Developing a positive body image is “crucial”. So it is not so much about whether a young girl is overweight, big boned, horizontally challenged or any of the many trite terms used to describe obesity, it is more about teaching young girls to develop a pride in how they look irregardless.

How to Create a Positive Body Image

To overcome the outrageous expectations being inflicted on young girls, the infusion of influential and positive self esteem should begin early. Start by putting more emphasis on bodily function and health than how it looks to others or how it can be advantageously improved upon. Praise accomplishments for healthy eating improvements, exercise implementations and strides in self esteem building. It is also important to be sure that the entire family is on board.

Many parents find encouraging young girls into volunteerism to be an extremely effective self esteem builder. Volunteering brings greater purpose and personal perspective, reducing body obsession and societal influence. Strong empathy also promotes personal awareness.

Setting simple goals help young girls develop a sense of accomplishment and while healthy competitions are usually good for children, for obese young girls it is a set-up for failure. Emphasizing esteem building achievements are more beneficial.
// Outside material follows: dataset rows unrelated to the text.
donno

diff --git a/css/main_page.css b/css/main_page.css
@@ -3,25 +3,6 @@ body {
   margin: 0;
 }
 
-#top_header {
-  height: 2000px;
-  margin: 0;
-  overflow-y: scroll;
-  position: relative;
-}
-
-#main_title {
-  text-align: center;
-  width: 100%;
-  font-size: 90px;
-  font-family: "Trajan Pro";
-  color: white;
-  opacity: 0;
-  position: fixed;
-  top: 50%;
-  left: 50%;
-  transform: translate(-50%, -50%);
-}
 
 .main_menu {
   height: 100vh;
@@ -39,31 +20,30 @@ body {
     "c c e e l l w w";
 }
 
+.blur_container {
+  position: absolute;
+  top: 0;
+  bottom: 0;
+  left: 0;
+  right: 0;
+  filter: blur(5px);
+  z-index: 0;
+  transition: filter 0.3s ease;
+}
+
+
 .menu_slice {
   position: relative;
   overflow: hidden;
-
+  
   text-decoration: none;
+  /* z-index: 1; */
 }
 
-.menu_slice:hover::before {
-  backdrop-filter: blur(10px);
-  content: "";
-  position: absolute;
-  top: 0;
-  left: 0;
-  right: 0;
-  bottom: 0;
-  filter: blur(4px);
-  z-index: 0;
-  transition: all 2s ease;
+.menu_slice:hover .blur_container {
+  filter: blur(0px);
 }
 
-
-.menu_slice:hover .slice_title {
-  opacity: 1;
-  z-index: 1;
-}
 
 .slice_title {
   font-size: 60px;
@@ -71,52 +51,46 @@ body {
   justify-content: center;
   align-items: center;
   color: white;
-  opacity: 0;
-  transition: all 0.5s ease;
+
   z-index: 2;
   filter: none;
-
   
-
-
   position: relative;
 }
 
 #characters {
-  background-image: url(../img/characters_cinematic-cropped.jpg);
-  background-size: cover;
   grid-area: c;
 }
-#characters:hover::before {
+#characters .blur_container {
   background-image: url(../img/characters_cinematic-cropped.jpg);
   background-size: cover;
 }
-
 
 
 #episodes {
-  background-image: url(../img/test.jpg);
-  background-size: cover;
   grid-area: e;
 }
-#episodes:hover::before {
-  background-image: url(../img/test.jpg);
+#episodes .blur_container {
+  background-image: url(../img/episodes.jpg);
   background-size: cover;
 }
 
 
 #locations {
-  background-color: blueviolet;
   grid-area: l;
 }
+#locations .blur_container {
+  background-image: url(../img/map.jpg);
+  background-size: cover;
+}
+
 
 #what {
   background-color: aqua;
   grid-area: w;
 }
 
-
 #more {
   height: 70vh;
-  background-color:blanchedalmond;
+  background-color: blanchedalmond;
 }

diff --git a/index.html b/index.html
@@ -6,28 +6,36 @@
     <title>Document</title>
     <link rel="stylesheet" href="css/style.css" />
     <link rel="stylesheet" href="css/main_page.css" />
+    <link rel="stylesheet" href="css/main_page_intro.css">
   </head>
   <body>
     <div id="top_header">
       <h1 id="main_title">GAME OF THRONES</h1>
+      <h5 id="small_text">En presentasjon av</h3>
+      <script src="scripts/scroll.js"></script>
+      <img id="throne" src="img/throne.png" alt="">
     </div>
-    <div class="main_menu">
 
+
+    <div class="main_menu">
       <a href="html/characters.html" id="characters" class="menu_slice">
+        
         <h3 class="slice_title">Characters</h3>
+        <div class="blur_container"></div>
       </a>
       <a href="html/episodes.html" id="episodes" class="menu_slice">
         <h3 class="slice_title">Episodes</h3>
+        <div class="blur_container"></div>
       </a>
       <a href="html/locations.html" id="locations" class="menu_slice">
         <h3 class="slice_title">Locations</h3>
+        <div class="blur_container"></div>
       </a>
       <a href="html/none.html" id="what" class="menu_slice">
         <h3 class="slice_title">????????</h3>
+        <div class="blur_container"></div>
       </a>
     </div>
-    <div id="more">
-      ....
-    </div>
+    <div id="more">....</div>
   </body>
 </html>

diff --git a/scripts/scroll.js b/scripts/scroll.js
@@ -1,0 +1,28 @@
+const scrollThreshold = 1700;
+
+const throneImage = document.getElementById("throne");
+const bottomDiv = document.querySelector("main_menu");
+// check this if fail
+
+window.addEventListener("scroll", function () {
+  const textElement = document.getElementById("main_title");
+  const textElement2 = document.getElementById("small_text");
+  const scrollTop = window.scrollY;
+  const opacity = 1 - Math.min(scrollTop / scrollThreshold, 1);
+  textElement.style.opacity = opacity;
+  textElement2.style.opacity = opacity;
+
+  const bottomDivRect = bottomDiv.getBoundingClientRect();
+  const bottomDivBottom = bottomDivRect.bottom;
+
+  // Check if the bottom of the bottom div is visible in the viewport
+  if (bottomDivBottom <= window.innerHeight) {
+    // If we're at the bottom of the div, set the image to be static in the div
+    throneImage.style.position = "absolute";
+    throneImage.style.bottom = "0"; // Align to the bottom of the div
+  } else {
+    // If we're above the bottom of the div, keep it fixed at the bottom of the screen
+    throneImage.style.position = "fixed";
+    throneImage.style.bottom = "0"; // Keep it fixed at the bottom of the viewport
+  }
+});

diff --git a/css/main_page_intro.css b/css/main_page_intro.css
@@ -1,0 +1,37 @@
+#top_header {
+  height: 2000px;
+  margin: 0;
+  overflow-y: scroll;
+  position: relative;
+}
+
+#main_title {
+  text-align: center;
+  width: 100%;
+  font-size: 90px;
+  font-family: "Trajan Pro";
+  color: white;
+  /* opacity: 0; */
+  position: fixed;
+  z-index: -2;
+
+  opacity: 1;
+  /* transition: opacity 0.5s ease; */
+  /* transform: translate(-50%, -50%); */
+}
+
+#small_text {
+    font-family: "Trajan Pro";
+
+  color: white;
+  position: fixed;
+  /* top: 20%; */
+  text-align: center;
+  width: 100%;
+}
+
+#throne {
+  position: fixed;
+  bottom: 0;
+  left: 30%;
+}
It is better to create games that inspire a higher capacity for giving, a stronger sense of individuality, in essence competitions that emphasize the many other positive personality based traits.

How Young Girls Overcome the Fat Stigma

No amount of positive affirmations or nurturing parental influence will change the way the world perceives obesity. From a very early age young girls learn that while talent, intelligence and personal effort are all important qualities, nothing matches the outward influence on how she appears to others.

The rules are different for the beautiful people and young girls are confronted with this fact at every turn.

Over emphasizing a young girls looks is an obvious detriment, but at the same time we want to encourage them to merit a place for themselves that is comfortable among their peers. It is a parental quandary and one that historically teeters on a thin line.

Catherine Steiner-Adair, director of eating disorders prevention and education at the Klarman Eating Disorders Center advises parents, ” ‘You’re beautiful’ is not something you want to say over and over to your daughter, because it is not something you want her to think is so important.” It is very important to “connect beauty to love”, says Steiner-Adair and you can achieve this by telling her things like, ‘I love you so much. Everything about you is beautiful to me.’

And while we cannot expect to change the rest of the world when it comes to dealing with childhood obesity and a young girls self esteem, we can make great strides with in our own homes.

Leave a comment

(required) (will not be published)